Crime figures might be down (there were 20% fewer reported burglaries in 2004/5 than 2003/4), but we all know that keeping our home secure is vital; the good old days of being able to go out and safely leave our doors unlocked are long since gone – if they ever truly existed. Older people in particular are worried about crime, especially against person and property, and they should be. With regular stories in the press about pensioners as crime victims, who can blame them? Although the Home Office statistics show they’re no more at risk than anyone else, they feel vulnerable. But there are a number of things the elderly can do to be more secure at home.
Door viewers (peepholes) are very helpful, as they allow you to look out through the front door without opening it, which can be especially useful in a flat. In some areas, Social Services can make referrals to have these installed without charge.
Make sure your door has a mortice lock, the standard for houses these days (a five-lever mortice lock is the most secure). To make it even more effective, add a cylinder rim lock, although you need to check that you door’s thick enough. If it isn’t, buy a “high security rim deadlock” instead.
As long as they open properly, we don’t think about door hinges. But they also need to be sturdy. You should use long screws to secure them, and hinge bolts give yet another layer of security.
If you’re thinking of replacing your front door, consider a fibreglass door, which is both stronger and safer, but you need a sturdy frame. If you have glass in your door, replace it with laminated glass.
Sliding glass patio doors give great access to the garden, but they’re very vulnerable to break-ins. The best thing you can do is fit special security locks (with mortice security bolts and removable keys) at the top and bottom to keep the fame in the runners – the sliding section should always be on the inside.
According to the police, fitting window locks greatly reduces the chance of burglary. That makes them a very worthwhile security addition (in fact, many insurance companies now insist on them, so check your policy closely). Some types let you open the window fully, but lock when you close it, whilst others only allow partial opening – the advantage there is that no one can enter even when the window’s open. If you have wood frame windows, use wooden beading for the glass, put in with long security screws.
Likewise, you need to check metal-framed windows for loose catches or corrosion. Modern PVCu windows can have their problems, too. Sometimes the beading’s on the outside, in which case you need to use security tape and glazing clips on them.
Security Lights and Alarm
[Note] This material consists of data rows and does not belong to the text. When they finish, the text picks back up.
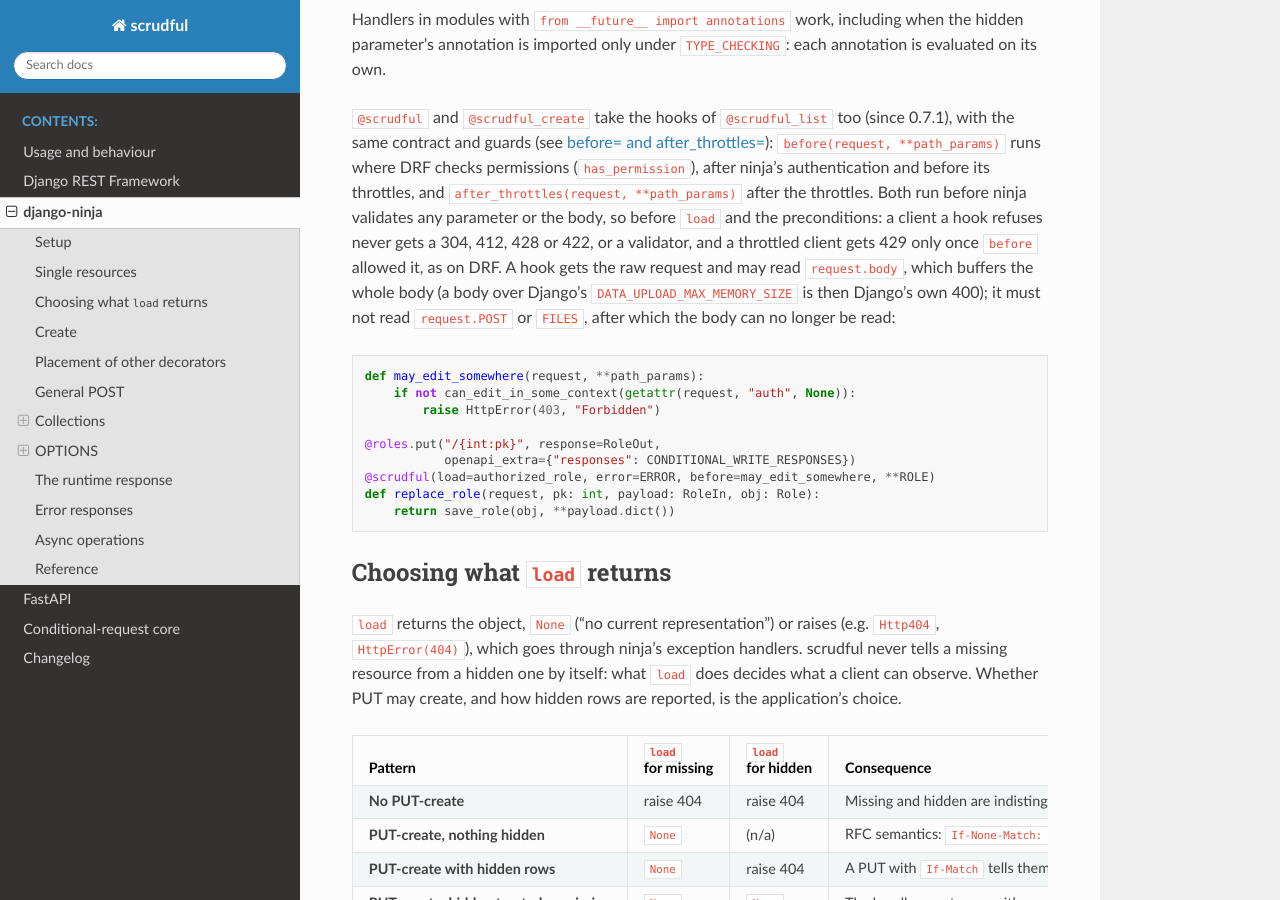
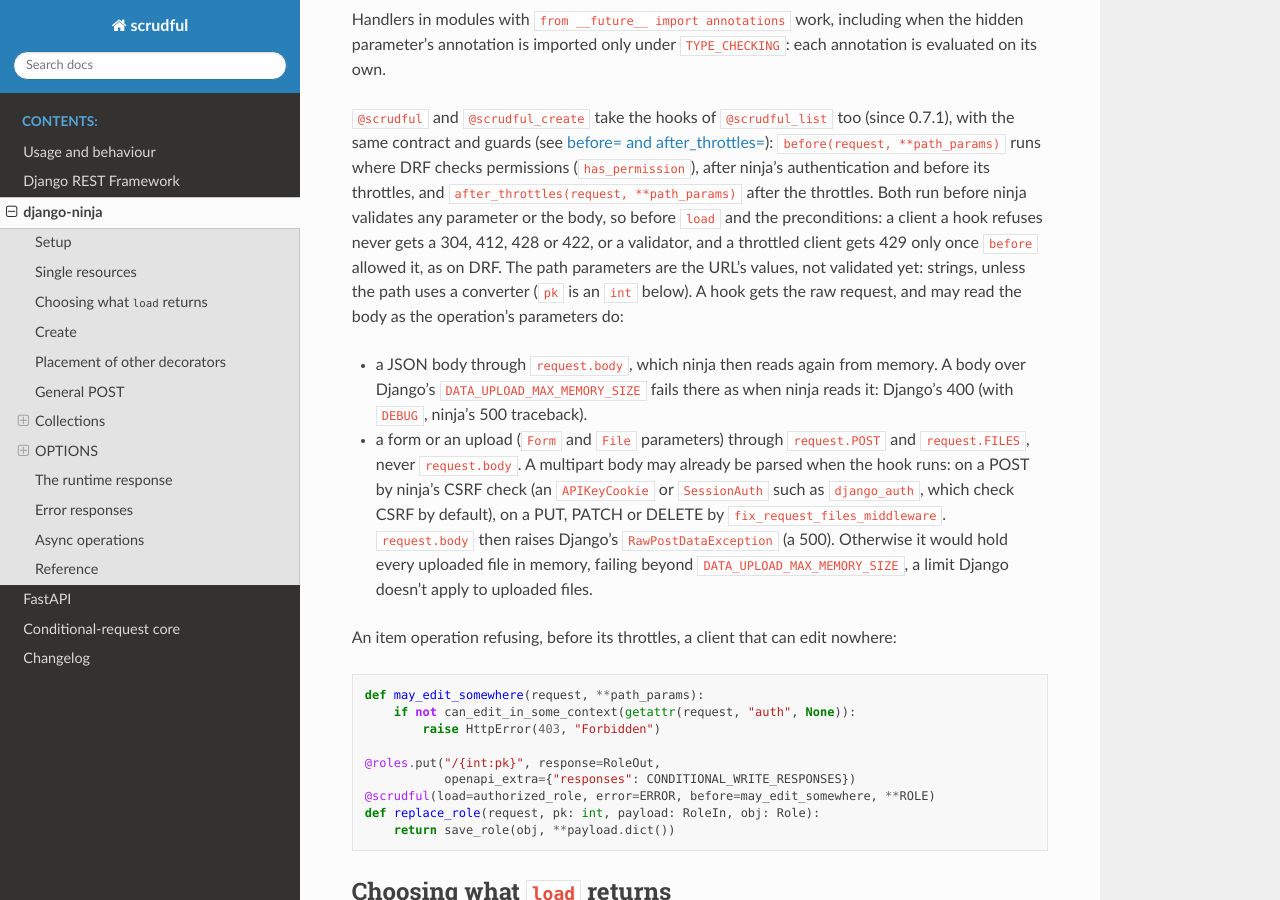
Before and after one commit to mimotoai/scrudful, a Sphinx documentation site: the page built from docs/source/ninja.rst, in a window 1280 px wide and 900 px high, scrolled down 2684 px. Built offline with Sphinx 7.4.7 and the Read the Docs theme 3.1.0, drawn with Linux system fonts in a browser that asks for light colours.

Commit message:
ninja hooks: document reading the body and converted path params; simplify the checks
- Docs, docstrings and CHANGELOG: a hook reads the body as the operation's
  parameters do (request.body for JSON, request.POST/FILES for a form or an
  upload), never request.body of a multipart body, which ninja's CSRF check
  or fix_request_files_middleware may have parsed (RawPostDataException)
  and which would buffer the uploads; an oversized JSON body fails as when
  ninja reads it (400, or ninja's 500 traceback with DEBUG).
- Path parameters are converted by a path converter ({int:pk} gives an
  int), not always strings; regression test added.
- _Config.hooks: the hook names, computed once (the per-request check no
  longer builds a label); _HOOKS drives the label, verb and "where" of the
  errors.
- run_checks calls before, the throttles and after_throttles explicitly.
- check_callables shared by the validator, list and hook checks.
- The decorator name is passed down instead of mapped back from the kind.

```diff
--- a/docs/source/ninja.rst
+++ b/docs/source/ninja.rst
@@ -144,10 +144,26 @@ after ninja's authentication and before its throttles, and
 before ninja validates any parameter or the body, so before ``load`` and the
 preconditions: a client a hook refuses never gets a 304, 412, 428 or 422, or
 a validator, and a throttled client gets 429 only once ``before`` allowed it,
-as on DRF. A hook gets the raw request and may read ``request.body``, which
-buffers the whole body (a body over Django's ``DATA_UPLOAD_MAX_MEMORY_SIZE``
-is then Django's own 400); it must not read ``request.POST`` or ``FILES``, after
-which the body can no longer be read:
+as on DRF. The path parameters are the URL's values, not validated yet:
+strings, unless the path uses a converter (``pk`` is an ``int`` below). A
+hook gets the raw request, and may read the body as the operation's
+parameters do:
+
+- a JSON body through ``request.body``, which ninja then reads again from
+  memory. A body over Django's ``DATA_UPLOAD_MAX_MEMORY_SIZE`` fails there as
+  when ninja reads it: Django's 400 (with ``DEBUG``, ninja's 500 traceback).
+- a form or an upload (``Form`` and ``File`` parameters) through
+  ``request.POST`` and ``request.FILES``, never ``request.body``. A multipart
+  body may already be parsed when the hook runs: on a POST by ninja's CSRF
+  check (an ``APIKeyCookie`` or ``SessionAuth`` such as ``django_auth``, which
+  check CSRF by default), on a PUT, PATCH or DELETE by
+  ``fix_request_files_middleware``. ``request.body`` then raises Django's
+  ``RawPostDataException`` (a 500). Otherwise it would hold every uploaded
+  file in memory, failing beyond ``DATA_UPLOAD_MAX_MEMORY_SIZE``, a limit
+  Django doesn't apply to uploaded files.
+
+An item operation refusing, before its throttles, a client that can edit
+nowhere:
 
 .. code-block:: python
 
```
Also changed, not shown: CHANGELOG.rst (+7 -4 lines), 3 other files.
Security lights that come on when they detect motion can be a great deterrent against burglars – after all, who wants to be in the spotlight when they’re trying to break into a house? Install the over both front and back doors – but be very careful when adjusting the area the sensors cover or they’ll be flashing on all the time.
For some a home security system gives peace of mind. Whilst it covers the whole house, the biggest drawback is the cost of installation, as well as monitoring, if you use that. A major point to also consider is that you also need to be able to remember your code and reach the control panel quickly to turn it off upon entering, so it’s not a viable alternative for the less mobile or forgetful.
A quarter of all British houses are now part of a Neighbourhood Watch scheme, and it’s been proven to be extremely effective. Some insurance companies even offer discounts on premiums to members. For the elderly it adds an extra level of reassurance, knowing others are keeping an eye out for them. If your neighbourhood doesn’t have a watch programme, you can always start one – contact your local police or the National Neighbourhood Watch Association.